If the sequence of runes on the Chessell Down bucket does not make any literal sense, the names of the runes6 as well as their number and rune value may be helpful. To begin with the latter, the number of runes, 12, relates to the months of the year, as the rune (Y), ger, year, a indicates. Thus it is a meaningful number. Their total value is 270, which is 3 x 3 x 3 x 10. 27 would be powerful in itself, but here it is amplified by 10 times, whereby 10 makes it infinite.
Since the first 3 runes (BSW) are followed by 3 groups of 3 runes of the same kind (E E K K Æ Æ Æ), we can regard b s w as a kind of invocation, especially as (beorc) stands for the birch tree and could thus point to a deity or Valkyrie “Berkano” who rules over life, death and rebirth7. This particular name may be picked because of its initial in order to achieve the magic value 270.
With regard to the cryptic runic sequence on the Chessell Down Bucket, this means:
The opening formula bws (3 runes) is now followed by 3 runes (m k A), each set threefold. The triple number has magical intent:
The sequence of runes on the bucket of Chessel Down is therefore a well-calculated formula for the transition from this world to Valhalla. If, therefore, it was scratched in a less elaborate manner on a container that was probably intended for quite different purposes and was placed with the dead, then this suggests that this formula had been was known to those who knew the runes, i.e., that it was a tradition. It would therefore not be surprising if it were also found in other sites.
1 The British Museum - bucket
2 Text adopted from Stephen Pollington, Wayland ‘s Work (2010) p. 468. Pollington already draws the comparison to the scene on the Franks casket. See also, Pollington, Runes, Literacy in the Germanic Iron Age (2016), p. 292 referring to Tineke Looijenga and others, who see the Initials of some Becca, Wecca and Secca in it.
3 For details see Alfred Becker, Franks Casket, Das Runenkästchen von Auzon (Berlin, 2021), p. 71 ff
H - panel (Right Side) - The Picture

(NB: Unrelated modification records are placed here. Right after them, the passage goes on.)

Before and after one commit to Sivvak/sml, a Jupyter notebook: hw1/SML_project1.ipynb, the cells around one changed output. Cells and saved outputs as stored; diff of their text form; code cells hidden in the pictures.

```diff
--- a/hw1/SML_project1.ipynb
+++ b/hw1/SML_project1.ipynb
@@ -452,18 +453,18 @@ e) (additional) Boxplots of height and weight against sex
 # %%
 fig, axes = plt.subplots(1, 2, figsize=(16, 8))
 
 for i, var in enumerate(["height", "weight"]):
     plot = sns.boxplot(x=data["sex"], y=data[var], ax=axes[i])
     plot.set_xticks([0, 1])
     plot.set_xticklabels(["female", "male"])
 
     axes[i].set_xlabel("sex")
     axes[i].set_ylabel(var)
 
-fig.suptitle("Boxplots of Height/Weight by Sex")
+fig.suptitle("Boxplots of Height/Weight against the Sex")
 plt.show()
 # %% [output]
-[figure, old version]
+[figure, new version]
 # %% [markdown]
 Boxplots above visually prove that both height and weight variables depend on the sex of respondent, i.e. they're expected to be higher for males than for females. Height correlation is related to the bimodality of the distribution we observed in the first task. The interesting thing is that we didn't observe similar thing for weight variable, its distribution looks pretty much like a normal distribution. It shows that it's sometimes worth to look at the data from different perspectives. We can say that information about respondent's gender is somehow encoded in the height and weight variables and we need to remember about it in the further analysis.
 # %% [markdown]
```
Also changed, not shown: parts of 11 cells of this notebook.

4 This interpretation follows Wolfgang Krause, "Erta, ein anglischer Gott", Die Sprache 5 (1959) 46-54
5 Knots of death see A. Stone above Guest Contributions - Stone, "The Knots of Death"
6 The OE Rune Poem describes them in form of riddles from which the names can be deducted. Anyway, pagan allusions were purged.
7 Pollington, Runes, p. 129 referring to Polomé (1991). According to E. Thorsson (Stephen Flowers) the goddess Berkano rules over the process of human and earthly transformations. Thus, the crucial human rites of transition - birth, puberty, marriage and death - and the seasonal cycle of agriculture are under her control. The rune b rules the cyclical process of resurrection (birth), growing (life), passing (death) to a new resurrection (rebirth).